WORK INSTRUCTION: Scan the entries that follow and work out how many lines contain "center". Give the number and nothing else.

EXTRACTED ENTRIES:
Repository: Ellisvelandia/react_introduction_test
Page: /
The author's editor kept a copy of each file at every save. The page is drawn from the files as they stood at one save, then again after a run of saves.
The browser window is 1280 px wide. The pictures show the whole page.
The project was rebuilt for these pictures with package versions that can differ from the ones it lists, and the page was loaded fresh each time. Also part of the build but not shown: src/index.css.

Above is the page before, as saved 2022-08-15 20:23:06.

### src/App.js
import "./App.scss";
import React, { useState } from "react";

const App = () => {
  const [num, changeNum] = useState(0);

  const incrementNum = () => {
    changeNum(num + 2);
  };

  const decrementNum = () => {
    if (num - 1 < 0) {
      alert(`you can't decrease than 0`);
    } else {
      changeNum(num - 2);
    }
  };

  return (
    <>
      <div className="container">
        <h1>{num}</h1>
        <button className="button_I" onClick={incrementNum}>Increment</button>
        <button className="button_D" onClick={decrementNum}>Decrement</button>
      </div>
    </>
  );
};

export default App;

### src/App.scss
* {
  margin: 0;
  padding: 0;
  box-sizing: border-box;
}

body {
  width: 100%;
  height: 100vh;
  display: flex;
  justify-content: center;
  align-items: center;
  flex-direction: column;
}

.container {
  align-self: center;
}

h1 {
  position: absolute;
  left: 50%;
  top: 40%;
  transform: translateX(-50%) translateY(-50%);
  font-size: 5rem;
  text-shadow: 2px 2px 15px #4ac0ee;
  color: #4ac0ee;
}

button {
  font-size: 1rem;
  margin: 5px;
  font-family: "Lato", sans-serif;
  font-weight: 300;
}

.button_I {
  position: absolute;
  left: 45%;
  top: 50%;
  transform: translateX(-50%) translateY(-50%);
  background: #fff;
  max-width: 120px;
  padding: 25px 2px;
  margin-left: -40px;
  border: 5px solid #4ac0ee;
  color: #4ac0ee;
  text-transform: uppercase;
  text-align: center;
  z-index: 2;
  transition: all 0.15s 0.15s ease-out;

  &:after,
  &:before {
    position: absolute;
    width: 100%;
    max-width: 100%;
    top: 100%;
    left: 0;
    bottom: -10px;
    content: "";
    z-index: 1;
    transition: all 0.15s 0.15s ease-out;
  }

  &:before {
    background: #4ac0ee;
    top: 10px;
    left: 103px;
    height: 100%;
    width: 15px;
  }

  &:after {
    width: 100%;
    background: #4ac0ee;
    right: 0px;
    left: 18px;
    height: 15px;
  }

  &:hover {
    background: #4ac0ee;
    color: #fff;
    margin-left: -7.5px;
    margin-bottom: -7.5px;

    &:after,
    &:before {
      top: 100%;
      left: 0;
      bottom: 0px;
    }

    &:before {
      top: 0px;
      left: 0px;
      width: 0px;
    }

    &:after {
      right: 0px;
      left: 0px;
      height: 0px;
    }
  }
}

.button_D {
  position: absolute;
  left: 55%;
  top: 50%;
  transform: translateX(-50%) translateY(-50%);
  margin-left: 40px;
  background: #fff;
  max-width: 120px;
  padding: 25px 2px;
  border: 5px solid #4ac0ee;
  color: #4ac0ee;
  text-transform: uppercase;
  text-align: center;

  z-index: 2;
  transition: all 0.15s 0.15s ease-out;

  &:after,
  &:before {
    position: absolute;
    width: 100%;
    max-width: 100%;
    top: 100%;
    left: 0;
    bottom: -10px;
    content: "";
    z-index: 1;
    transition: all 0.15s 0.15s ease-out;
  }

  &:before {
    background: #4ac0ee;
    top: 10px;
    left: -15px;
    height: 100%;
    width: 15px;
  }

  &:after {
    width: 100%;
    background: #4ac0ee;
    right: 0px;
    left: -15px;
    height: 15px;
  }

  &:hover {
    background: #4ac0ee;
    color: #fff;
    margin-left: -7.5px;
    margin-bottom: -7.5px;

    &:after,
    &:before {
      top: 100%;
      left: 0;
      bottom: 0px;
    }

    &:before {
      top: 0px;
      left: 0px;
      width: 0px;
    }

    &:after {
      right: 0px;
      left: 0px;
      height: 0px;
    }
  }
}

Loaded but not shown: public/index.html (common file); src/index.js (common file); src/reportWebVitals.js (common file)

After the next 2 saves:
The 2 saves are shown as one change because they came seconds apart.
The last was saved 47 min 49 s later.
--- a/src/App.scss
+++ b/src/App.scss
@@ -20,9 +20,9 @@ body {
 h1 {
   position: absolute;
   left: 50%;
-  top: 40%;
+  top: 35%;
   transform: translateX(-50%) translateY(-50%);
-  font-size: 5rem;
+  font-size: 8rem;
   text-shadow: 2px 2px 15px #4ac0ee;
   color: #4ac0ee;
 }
==
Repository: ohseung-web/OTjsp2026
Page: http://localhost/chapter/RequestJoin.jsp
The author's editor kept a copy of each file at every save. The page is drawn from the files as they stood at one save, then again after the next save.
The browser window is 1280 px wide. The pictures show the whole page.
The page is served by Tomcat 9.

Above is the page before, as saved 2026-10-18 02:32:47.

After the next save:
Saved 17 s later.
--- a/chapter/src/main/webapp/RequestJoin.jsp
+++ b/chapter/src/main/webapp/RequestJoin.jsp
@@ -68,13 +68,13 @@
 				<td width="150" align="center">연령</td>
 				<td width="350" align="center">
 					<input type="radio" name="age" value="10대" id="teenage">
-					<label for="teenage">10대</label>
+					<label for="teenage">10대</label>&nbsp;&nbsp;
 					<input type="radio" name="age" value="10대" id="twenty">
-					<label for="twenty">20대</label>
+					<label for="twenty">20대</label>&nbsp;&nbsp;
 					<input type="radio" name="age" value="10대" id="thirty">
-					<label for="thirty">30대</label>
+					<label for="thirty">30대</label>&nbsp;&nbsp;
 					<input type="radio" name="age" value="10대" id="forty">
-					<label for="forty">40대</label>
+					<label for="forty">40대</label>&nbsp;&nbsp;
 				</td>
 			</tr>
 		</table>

ANSWER SPACE: 7